Freshman Kendall Grady said she initially struggled coming into ninth grade.

“Remote definitely didn’t prepare me for high school and it was a big jump,” said Grady. “I felt that I didn’t learn and do everything that I would have done if it [last year] were a real school year.”

Junior Jillian Beando had a different perspective on her remote learning experience.

“I feel like remote learning had a somewhat positive impact on me because it gave me a break from the high standards of in person learning. I came back more refreshed in a sense,” she said.

Health and Child Study Seminar teacher, Meghan Tinsley, said she helped students manage the transition from remote to in-person learning.

“Generally speaking, it was new territory for us all. I feel as though we did the best we could have done with what we had [during virtual learning],” she said. “As teachers, the best we can do for our students is to meet them where they are and make sure they feel safe and comfortable.”

Study hall monitor Jenna Pierce has noticed the social difference for juniors and seniors. 

“Students missed out on a lot of social interactions in school which help with maturing,” said Pierce.

But Beando said that the use of technology, like social media, allowed her to maintain close relationships. 

“Social media helped with being remote too because you could still connect with others, but also lacked the needed in-person interaction,” said Beando.  

Pierce said she believes students have been resilient throughout the chaos of Covid. 

“Although high school is a bad time for students to miss out, I do think this [pandemic] could somehow make us stronger in our future,” said Pierce. 

Tinsley said she uses mindfulness activities to help students destress and focus on the present as opposed to stressing over the past or future. 

“As teachers, we care more than what is down on paper.

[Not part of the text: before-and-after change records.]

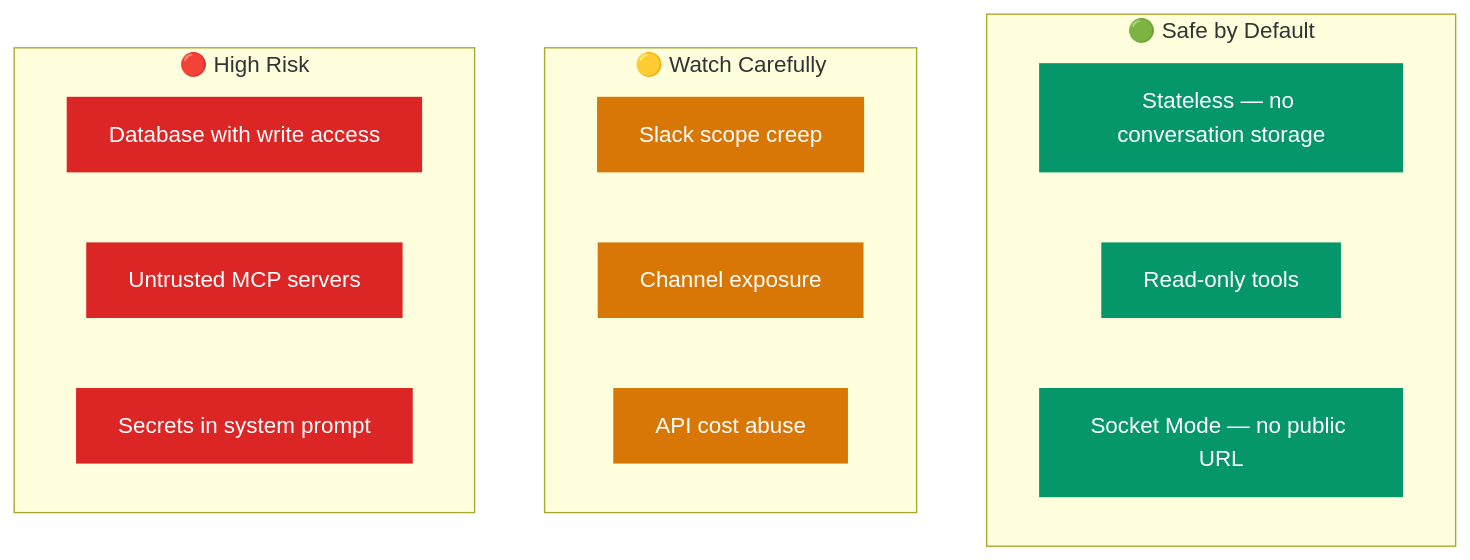
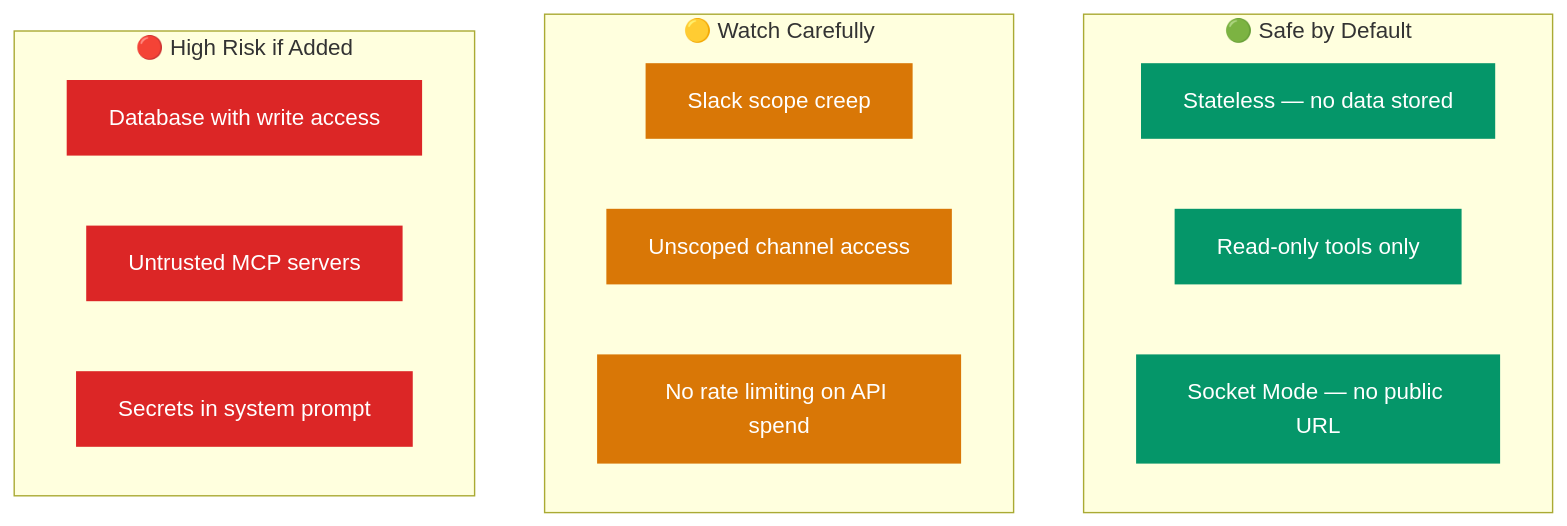
One commit to Mikeishiring/slackbot changed the eighth of 8 diagrams in README.md. Above: the diagram before and after it, drawn with Mermaid. The commit also changed other lines of this file and 1 other file, not shown here.

````diff
--- a/README.md
+++ b/README.md
@@ -270,30 +326,30 @@
 ```mermaid
 graph TB
     subgraph "🟢 Safe by Default"
-        A["Stateless — no conversation storage"]
-        B["Read-only tools"]
+        A["Stateless — no data stored"]
+        B["Read-only tools only"]
         C["Socket Mode — no public URL"]
     end
 
     subgraph "🟡 Watch Carefully"
         D["Slack scope creep"]
-        E["Channel exposure"]
-        F["API cost abuse"]
+        E["Unscoped channel access"]
+        F["No rate limiting on API spend"]
     end
 
-    subgraph "🔴 High Risk"
+    subgraph "🔴 High Risk if Added"
         G["Database with write access"]
         H["Untrusted MCP servers"]
         I["Secrets in system prompt"]
     end
 
     style A fill:#059669,color:#fff,stroke:none
     style B fill:#059669,color:#fff,stroke:none
     style C fill:#059669,color:#fff,stroke:none
     style D fill:#D97706,color:#fff,stroke:none
     style E fill:#D97706,color:#fff,stroke:none
     style F fill:#D97706,color:#fff,stroke:none
     style G fill:#DC2626,color:#fff,stroke:none
     style H fill:#DC2626,color:#fff,stroke:none
     style I fill:#DC2626,color:#fff,stroke:none
 ```
````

It’s important to make sure our students are in a healthy mindset,” said Tinsley. 

Costa said Covid gave him a new outlook on life, especially after such a long period of time in the unknown. 

“There is a silver lining in everything,” said Costa. “We have to adjust in how we interact.”